It’s National Novel Writing Month, and if you’re participating in the festivities, you’re chained to your computer in an effort to blast out a 50,000-word first draft. Thanks for coming up for air to read this post!
When your draft is completed, you’ll need to revise it. And how you revise your writing will depend on
– your prewriting and planning style
– the kind of book you’re writing
But first, an explanation of what we mean by revise.
What is Revising?
The prefix “re” means again. To revise is to re-vision—to look at your writing again, hopefully from the perspective of a reader. To bring something new to your writing, you need to give it time to breathe. Revision involves waiting.

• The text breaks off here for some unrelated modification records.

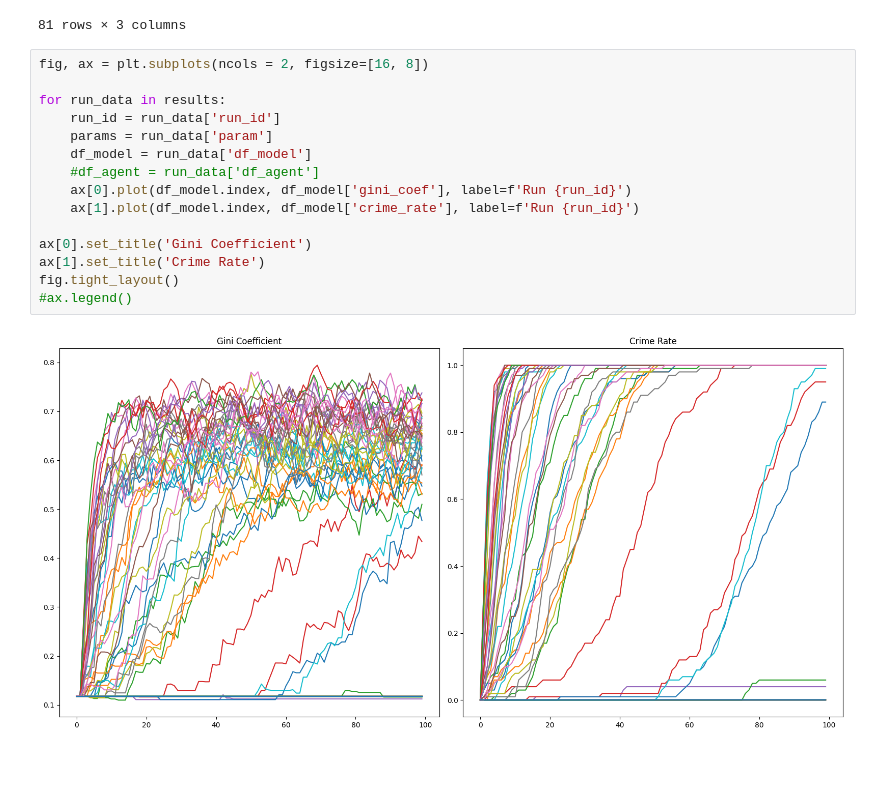
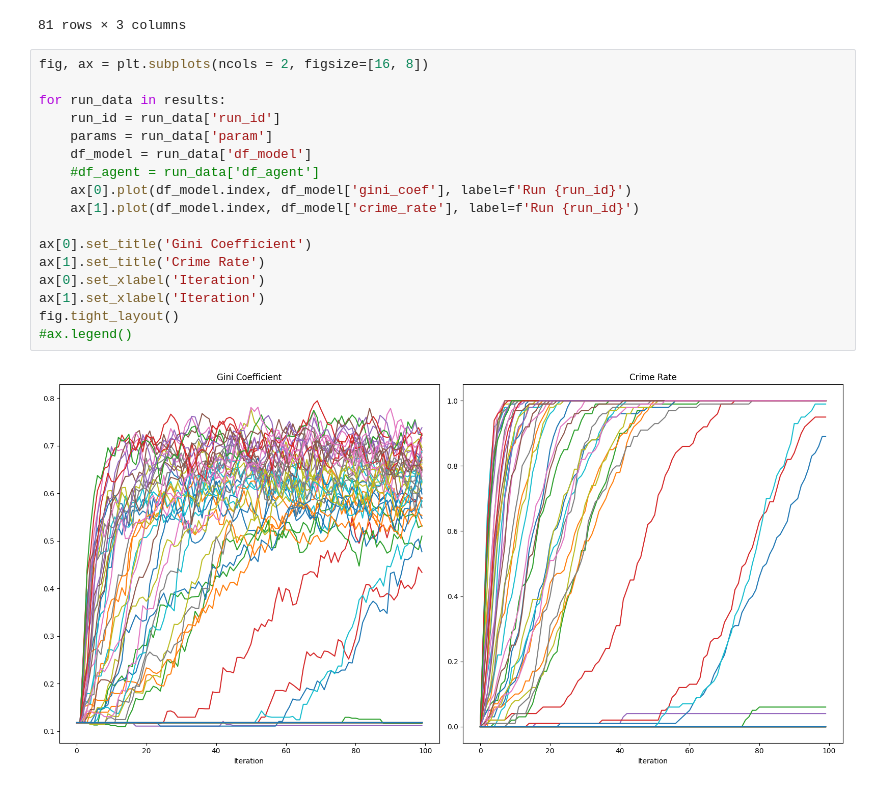
Before and after one commit to mmmbarendse/better_call_saul, a Jupyter notebook: gs_explo.ipynb, the cells around one changed output. Cells and saved outputs as stored; diff of their text form.

```diff
--- a/gs_explo.ipynb
+++ b/gs_explo.ipynb
@@ -209,17 +209,19 @@ pd.DataFrame(results).set_index('run_id')
 # %%
 fig, ax = plt.subplots(ncols = 2, figsize=[16, 8])
 
 for run_data in results:
     run_id = run_data['run_id']
     params = run_data['param']
     df_model = run_data['df_model']
     #df_agent = run_data['df_agent']
     ax[0].plot(df_model.index, df_model['gini_coef'], label=f'Run {run_id}')
     ax[1].plot(df_model.index, df_model['crime_rate'], label=f'Run {run_id}')
 
 ax[0].set_title('Gini Coefficient')
 ax[1].set_title('Crime Rate')
+ax[0].set_xlabel('Iteration')
+ax[1].set_xlabel('Iteration')
 fig.tight_layout()
 #ax.legend()
 # %% [output]
-[figure, old version]
+[figure, new version]
```
Also changed, not shown: 5 other files.
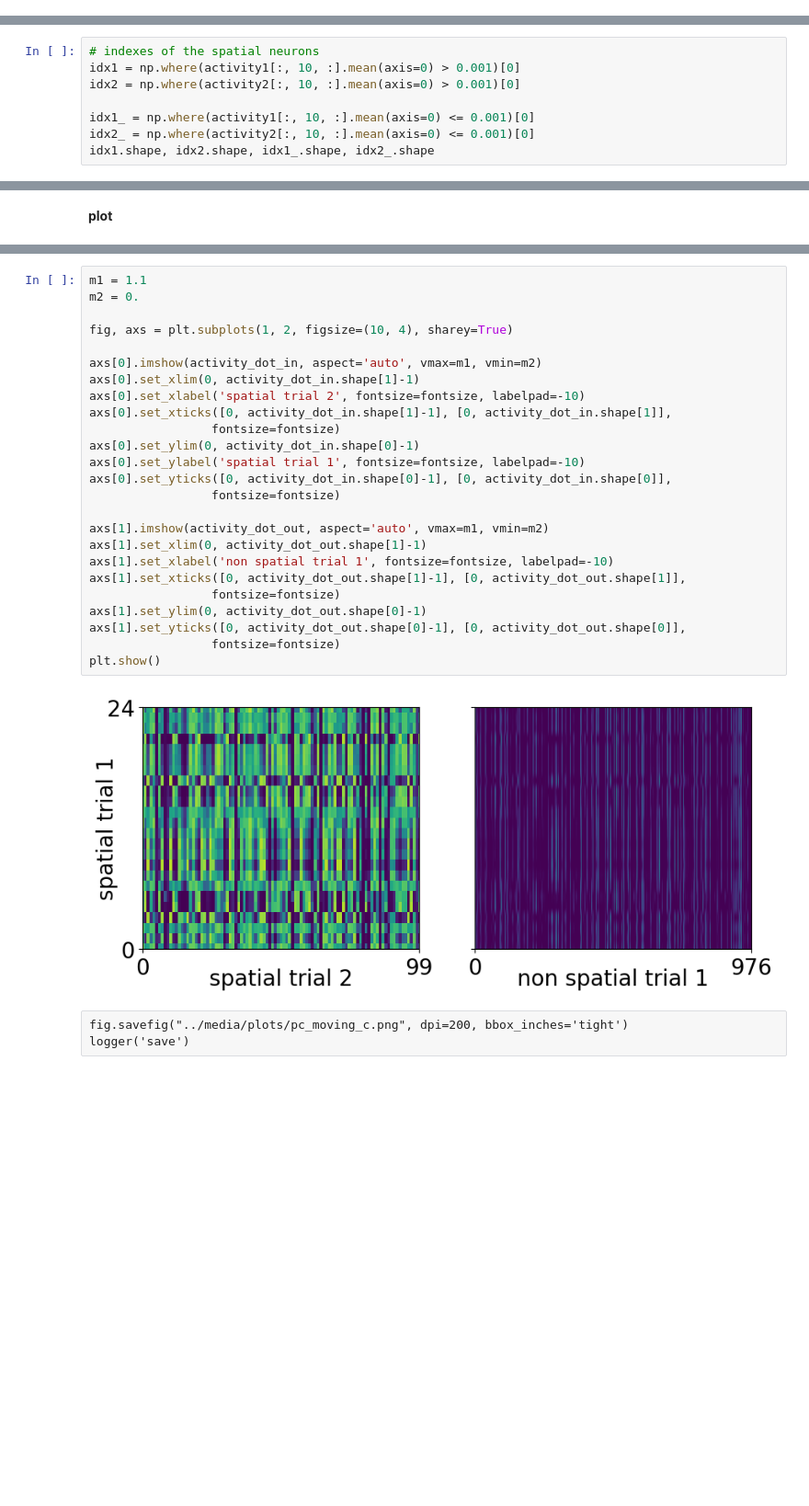
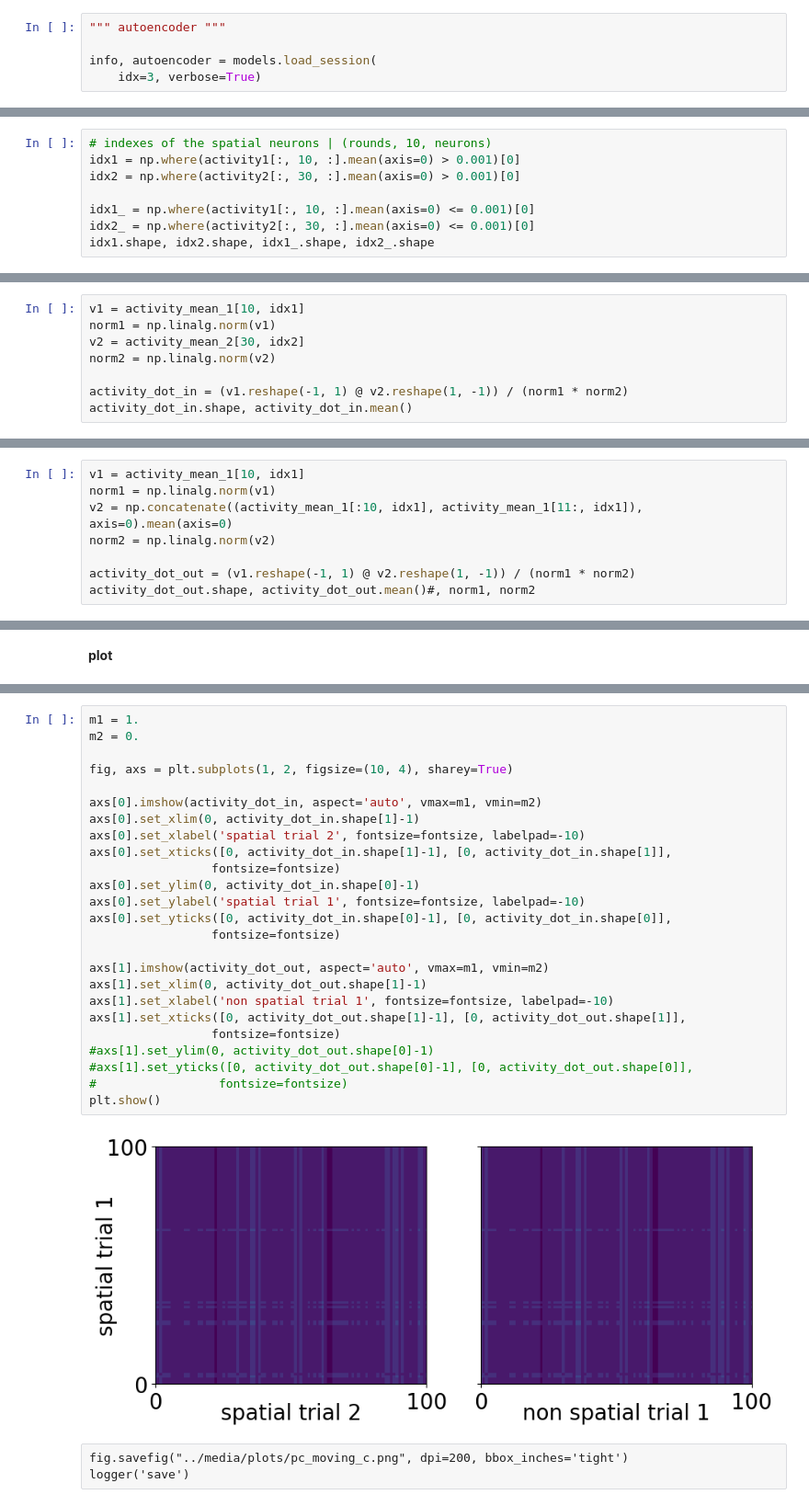
Before and after one commit to iKiru-hub/KAMemory, a Jupyter notebook: notebooks/lab_fig_c1.ipynb, the cells around one changed output, grey strips where cells are left out. Shown at 92% size. Cells and saved outputs as stored; diff of their text form; blank space fills up the shorter version.

```diff
--- a/notebooks/lab_fig_c1.ipynb
+++ b/notebooks/lab_fig_c1.ipynb
@@ -556,0 +564,5 @@ plt.show()
+# %%
+""" autoencoder """
+
+info, autoencoder = models.load_session(
+    idx=3, verbose=True)
@@ -663,11 +755,11 @@ fig.savefig("../media/plots/pc_moving_b.png", dpi=200, bbox_inches='tight')
 # %% [markdown]
 #### plot comparison in/out
 # %%
-# indexes of the spatial neurons
+# indexes of the spatial neurons | (rounds, 10, neurons)
 idx1 = np.where(activity1[:, 10, :].mean(axis=0) > 0.001)[0]
-idx2 = np.where(activity2[:, 10, :].mean(axis=0) > 0.001)[0]
+idx2 = np.where(activity2[:, 30, :].mean(axis=0) > 0.001)[0]
 
 idx1_ = np.where(activity1[:, 10, :].mean(axis=0) <= 0.001)[0]
-idx2_ = np.where(activity2[:, 10, :].mean(axis=0) <= 0.001)[0]
+idx2_ = np.where(activity2[:, 30, :].mean(axis=0) <= 0.001)[0]
 idx1.shape, idx2.shape, idx1_.shape, idx2_.shape
 # %% [output]
@@ -682,0 +1198,8 @@ activity_dot_in.shape, activity_dot_out.shape, activity_dot_out_2.shape
+# %%
+v1 = activity_mean_1[10, idx1]
+norm1 = np.linalg.norm(v1)
+v2 = activity_mean_2[30, idx2]
+norm2 = np.linalg.norm(v2)
+
+activity_dot_in = (v1.reshape(-1, 1) @ v2.reshape(1, -1)) / (norm1 * norm2)
+activity_dot_in.shape, activity_dot_in.mean()
@@ -682,0 +1208,8 @@ activity_dot_in.shape, activity_dot_out.shape, activity_dot_out_2.shape
+# %%
+v1 = activity_mean_1[10, idx1]
+norm1 = np.linalg.norm(v1)
+v2 = np.concatenate((activity_mean_1[:10, idx1], activity_mean_1[11:, idx1]), axis=0).mean(axis=0)
+norm2 = np.linalg.norm(v2)
+
+activity_dot_out = (v1.reshape(-1, 1) @ v2.reshape(1, -1)) / (norm1 * norm2)
+activity_dot_out.shape, activity_dot_out.mean()#, norm1, norm2
@@ -685,30 +1282,30 @@ activity_dot_in.shape, activity_dot_out.shape, activity_dot_out_2.shape
 # %%
-m1 = 1.1
+m1 = 1.
 m2 = 0.
 
 fig, axs = plt.subplots(1, 2, figsize=(10, 4), sharey=True)
 
 axs[0].imshow(activity_dot_in, aspect='auto', vmax=m1, vmin=m2)
 axs[0].set_xlim(0, activity_dot_in.shape[1]-1)
 axs[0].set_xlabel('spatial trial 2', fontsize=fontsize, labelpad=-10)
 axs[0].set_xticks([0, activity_dot_in.shape[1]-1], [0, activity_dot_in.shape[1]],
                  fontsize=fontsize)
 axs[0].set_ylim(0, activity_dot_in.shape[0]-1)
 axs[0].set_ylabel('spatial trial 1', fontsize=fontsize, labelpad=-10)
 axs[0].set_yticks([0, activity_dot_in.shape[0]-1], [0, activity_dot_in.shape[0]],
                  fontsize=fontsize)
 
 axs[1].imshow(activity_dot_out, aspect='auto', vmax=m1, vmin=m2)
 axs[1].set_xlim(0, activity_dot_out.shape[1]-1)
 axs[1].set_xlabel('non spatial trial 1', fontsize=fontsize, labelpad=-10)
 axs[1].set_xticks([0, activity_dot_out.shape[1]-1], [0, activity_dot_out.shape[1]],
                  fontsize=fontsize)
-axs[1].set_ylim(0, activity_dot_out.shape[0]-1)
-axs[1].set_yticks([0, activity_dot_out.shape[0]-1], [0, activity_dot_out.shape[0]],
-                 fontsize=fontsize)
+#axs[1].set_ylim(0, activity_dot_out.shape[0]-1)
+#axs[1].set_yticks([0, activity_dot_out.shape[0]-1], [0, activity_dot_out.shape[0]],
+#                 fontsize=fontsize)
 plt.show()
 # %% [output]
-[figure, old version]
+[figure, new version]
 # %% [raw]
 fig.savefig("../media/plots/pc_moving_c.png", dpi=200, bbox_inches='tight')
 logger('save')
```
Also changed, not shown: parts of 48 cells of this notebook, 14 other files.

In How to Make a Living as a Writer, James Scott Bell recommends airing your writing for three weeks. That means sticking your NaNo draft in a drawer on November 30, and vowing not to look at it again until the winter solstice. If you take Stephen King’s advice, you’ll be pulling out that first draft on Valentine’s Day.
After the recommended period of rest, you’re ready to work on your first draft.
What’s Involved in Revising